More than 2.1 million voters will decide who gets the Legislative Council seats vacated by Demosisto’s Nathan Law Kwun-chung and Youngspiration’s Yau Wai-ching and Sixtus Baggio Leung Chung-hang in the Hong Kong Island, Kowloon West and New Territories East geographical constituencies respectively.
In the architectural, surveying, planning and landscape functional constituency, 7,619 voters will choose someone to fill the fourth seat, vacated by Edward Yiu Chung-yim.
Judging by the electors’ voting pattern in the Legislative Council elections a year ago, the functional constituency still hangs in the balance, as Yiu only won with 43.4 per cent of the votes, while his two pro-Beijing rivals got 35 per cent and 21.5 per cent, respectively.
It remains to be seen whether a pro-democracy candidate can win a one-on-one contest in the sector, but Yiu said he is confident.
“Maybe some who voted for a pro-establishment candidate last year will vote for a pro-democracy aspirant this time,” Yiu said, reiterating that he would leave it for his allies to decide whether he should be the one to run again.
For the three geographical constituencies, pundits said it is sure win for pan-democrats, as they have won 57.9 per cent and 57.5 per cent of the vote share in New Territories East and Kowloon West, respectively. On Hong Kong Island, they won 48.1 per cent of the votes, outdoing the Beijing loyalists’ 40 per cent.
Democratic Party lawmaker Ted Hui Chi-fung said Leung Kwok-hung and Lau Siu-lai, who were also disqualified over improper oath-taking, should be given the priority should they decide to contest their lost seats. They are currently appealing against their disqualification.
Law was imprisoned for his role in an unlawful protest, but his girlfriend, Demosisto core member Tiffany Yuen Ka-wai, has been tipped to run in the Hong Kong Island constituency.
Civic Party vice-chairwoman and legislator Tanya Chan believes that her camp is likely to win all four seats in March if they can agree on one candidate in each constituency.
“We will assess on who are the candidates with the best chance, though we have yet to discuss on the method of assessment,” Chan said.

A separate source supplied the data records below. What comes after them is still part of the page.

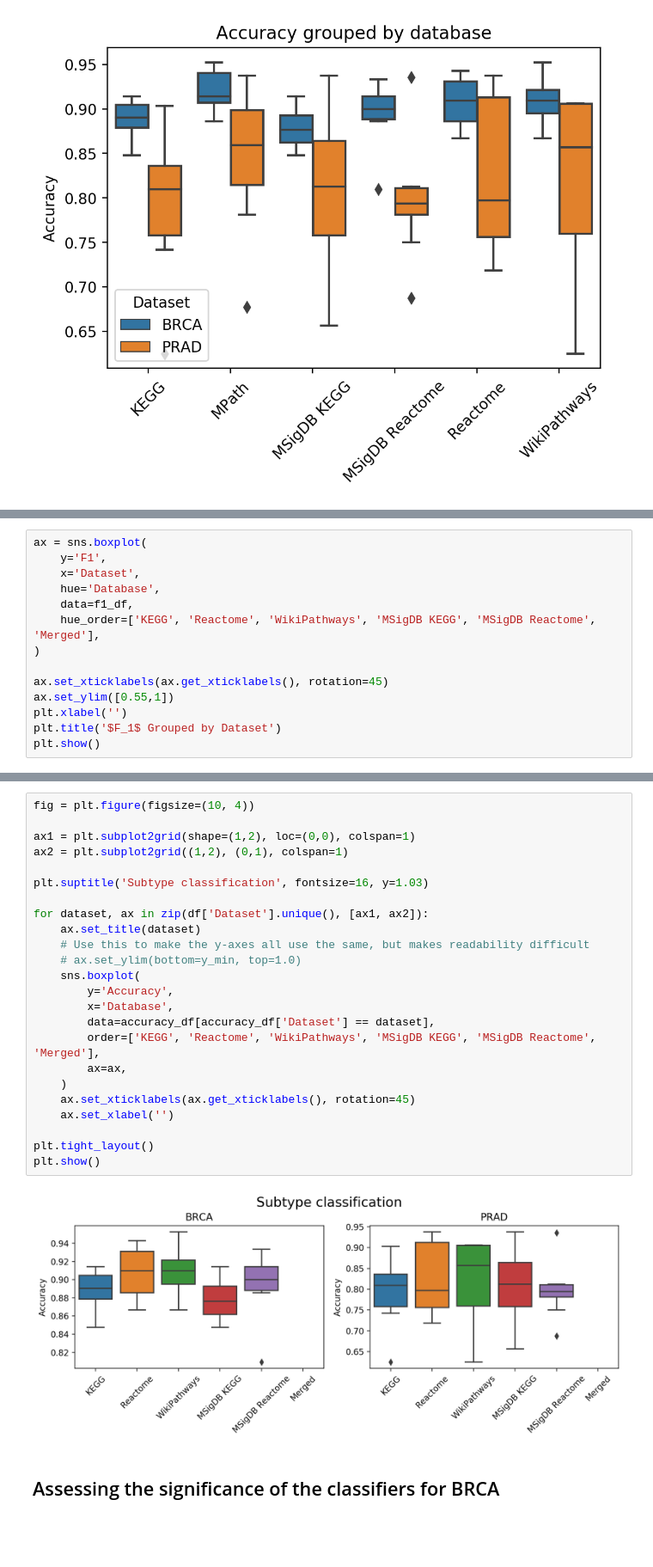
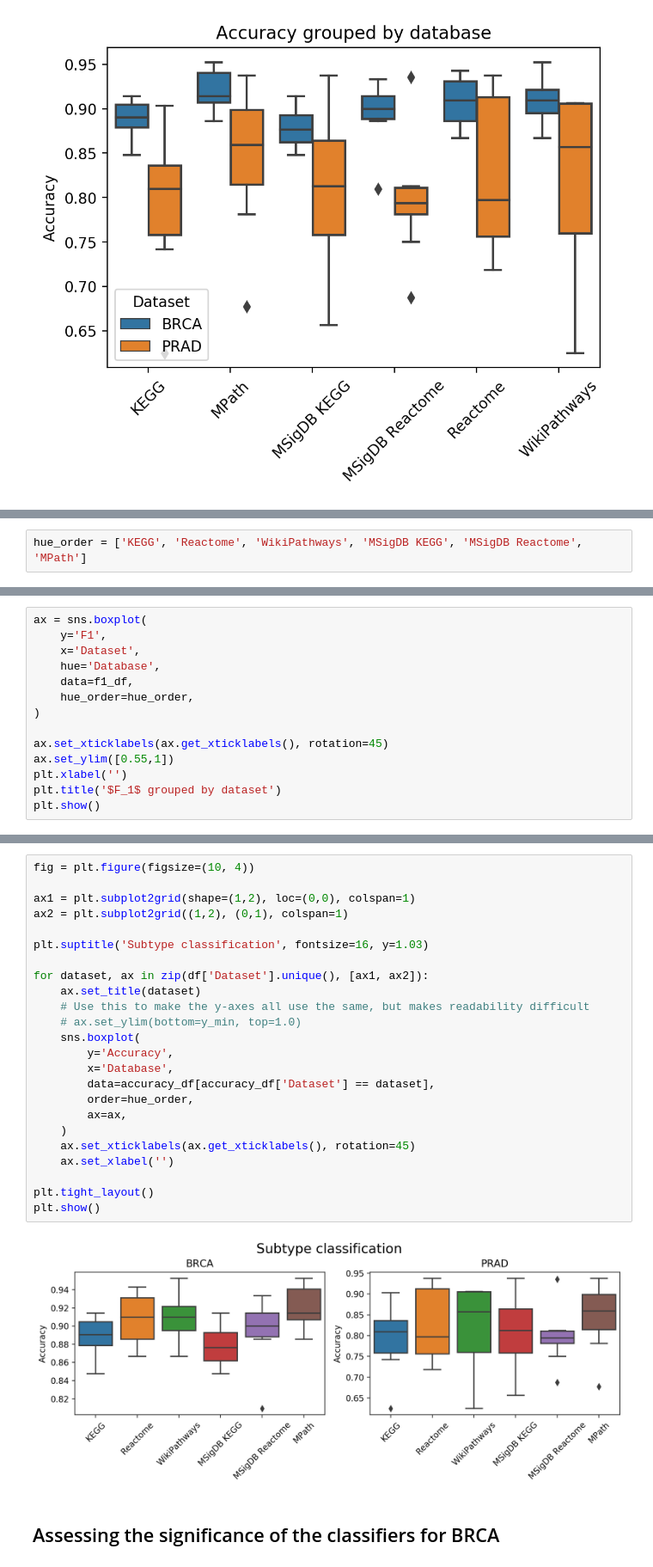
Before and after one commit to pathwayforte/results, a Jupyter notebook: notebooks/evaluation/Plot Evaluation of Subtype Classification.ipynb, the cells around one changed output, grey strips where cells are left out. Shown: that part at 86% size. Cells and saved outputs as stored; diff of their text form; blank space fills up the shorter version.

```diff
--- a/notebooks/evaluation/Plot Evaluation of Subtype Classification.ipynb
+++ b/notebooks/evaluation/Plot Evaluation of Subtype Classification.ipynb
@@ -76,3 +77,5 @@ plt.show()
+# %%
+hue_order = ['KEGG', 'Reactome', 'WikiPathways', 'MSigDB KEGG', 'MSigDB Reactome', 'MPath']
 # %%
 ax = sns.boxplot(
     y='Accuracy',
@@ -92,12 +95,12 @@ ax = sns.boxplot(
     x='Dataset',
     hue='Database',
     data=f1_df,
-    hue_order=['KEGG', 'Reactome', 'WikiPathways', 'MSigDB KEGG', 'MSigDB Reactome', 'Merged'],
+    hue_order=hue_order,
 )
 
 ax.set_xticklabels(ax.get_xticklabels(), rotation=45)
 ax.set_ylim([0.55,1])
 plt.xlabel('')
-plt.title('$F_1$ Grouped by Dataset')
+plt.title('$F_1$ grouped by dataset')
 plt.show()
 # %% [output]
@@ -105,29 +108,29 @@ plt.show()
 # %%
 fig = plt.figure(figsize=(10, 4))
 
 ax1 = plt.subplot2grid(shape=(1,2), loc=(0,0), colspan=1)
 ax2 = plt.subplot2grid((1,2), (0,1), colspan=1)
 
 plt.suptitle('Subtype classification', fontsize=16, y=1.03)
 
 for dataset, ax in zip(df['Dataset'].unique(), [ax1, ax2]):
     ax.set_title(dataset)
     # Use this to make the y-axes all use the same, but makes readability difficult
     # ax.set_ylim(bottom=y_min, top=1.0)
     sns.boxplot(
         y='Accuracy',
         x='Database',
         data=accuracy_df[accuracy_df['Dataset'] == dataset],
-        order=['KEGG', 'Reactome', 'WikiPathways', 'MSigDB KEGG', 'MSigDB Reactome', 'Merged'],
+        order=hue_order,
         ax=ax,
     )
     ax.set_xticklabels(ax.get_xticklabels(), rotation=45)
     ax.set_xlabel('')
 
 plt.tight_layout()
 plt.show()
 # %% [output]
-[figure, old version]
+[figure, new version]
 # %% [markdown]
 ## Assessing the significance of the classifiers for BRCA
 # %%
```
Also changed, not shown: parts of 8 cells of this notebook.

The pan-democrats have coordinated with some success in the past. In January 2012, Democratic Party chairman Albert Ho Chun-yan clinched victory by a large margin in a “primary” poll to become a candidate for the city’s leadership election, with Frederick Fung Kin-kee giving way.
But Yiu said it might be impractical to hold such a primary that could involve many more hopefuls this time.
“It could cost every candidate hundreds of thousand dollars ... and we cannot be sure whether such a ‘gentleman’s agreement’ would work – whether those who lost or refused to take part in the primary would not stand for the by-election eventually anyway,” he said.
“I am also worried that Chief Executive Carrie Lam Cheng Yuet-ngor would make use of the declaration form to ban some of us from running,” Yiu said.
In the run-up to the Legco election last year, electoral officials introduced a controversial declaration form which required candidates to confirm their acceptance of Hong Kong’s status as an inalienable part of China.
Six candidates, including some who signed the form and some who did not, had their nominations invalidated over their advocacy of the city’s independence from China.
In a statement, the Civic Party said its five lawmakers had sent a joint petition to Electoral Affairs Commission chairman Mr Justice Barnabas Fung Wah and urged him to explain whether the declaration form would be used again in the run-up to the by-election.
“The form was used to screen candidates and it undermined the fairness and justness of the election ... It would be absolutely unacceptable for the form to become a standard arrangement in elections,” the statement read.
In response to the Civic Party’s petition, a spokesman for the commission said it would arrange and monitor the by-elections in accordance with the law.